Devel::Dwarn(3) 					User Contributed Perl Documentation					   Devel::Dwarn(3)

NAME
Devel::Dwarn - return Dwarn @return_value SYNOPSIS
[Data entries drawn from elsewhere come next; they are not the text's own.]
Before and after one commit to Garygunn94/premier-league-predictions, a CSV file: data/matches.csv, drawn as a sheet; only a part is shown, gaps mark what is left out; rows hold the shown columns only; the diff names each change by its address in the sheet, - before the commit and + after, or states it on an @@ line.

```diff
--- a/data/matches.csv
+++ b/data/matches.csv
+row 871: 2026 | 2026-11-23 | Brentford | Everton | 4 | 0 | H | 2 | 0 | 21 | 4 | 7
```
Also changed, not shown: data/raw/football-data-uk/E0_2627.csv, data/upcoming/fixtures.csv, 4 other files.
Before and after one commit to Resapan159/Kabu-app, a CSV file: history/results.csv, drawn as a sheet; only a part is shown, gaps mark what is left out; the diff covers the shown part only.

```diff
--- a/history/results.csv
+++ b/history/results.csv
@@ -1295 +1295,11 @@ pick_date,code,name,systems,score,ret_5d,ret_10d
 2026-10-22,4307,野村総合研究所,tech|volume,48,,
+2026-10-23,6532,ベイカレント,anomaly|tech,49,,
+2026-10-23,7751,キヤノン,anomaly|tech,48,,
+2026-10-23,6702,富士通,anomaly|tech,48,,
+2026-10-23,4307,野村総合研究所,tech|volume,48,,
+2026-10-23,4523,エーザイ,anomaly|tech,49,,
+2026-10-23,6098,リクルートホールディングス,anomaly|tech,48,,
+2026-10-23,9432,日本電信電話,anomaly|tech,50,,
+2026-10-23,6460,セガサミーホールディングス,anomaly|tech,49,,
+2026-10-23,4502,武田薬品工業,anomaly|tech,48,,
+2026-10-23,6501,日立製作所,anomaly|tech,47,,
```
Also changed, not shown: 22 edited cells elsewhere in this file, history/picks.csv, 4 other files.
use Devel::Dwarn; return Dwarn some_call(...) is equivalent to: use Data::Dumper::Concise; if (wantarray) { my @return = some_call(...); warn Dumper(@return); return @return; } else { my $return = some_call(...); warn Dumper($return); return $return; } but shorter. If you need to force scalar context on the value, use Devel::Dwarn; return DwarnS some_call(...) is equivalent to: use Data::Dumper::Concise; my $return = some_call(...); warn Dumper($return); return $return; If you need to force list context on the value, use Devel::Dwarn; return DwarnL some_call(...) is equivalent to: use Data::Dumper::Concise; my @return = some_call(...); warn Dumper(@return); return @return; If you want to label your output, try DwarnN use Devel::Dwarn; return DwarnN $foo is equivalent to: use Data::Dumper::Concise; my @return = some_call(...); warn '$foo => ' . Dumper(@return); return @return; If you want to output a reference returned by a method easily, try $Dwarn $foo->bar->{baz}->$Dwarn is equivalent to: my $return = $foo->bar->{baz}; warn Dumper($return); return $return; If you want to immediately die after outputting the data structure, every Dwarn subroutine has a paired Ddie version, so just replace the warn with die. For example: DdieL 'foo', { bar => 'baz' }; TIPS AND TRICKS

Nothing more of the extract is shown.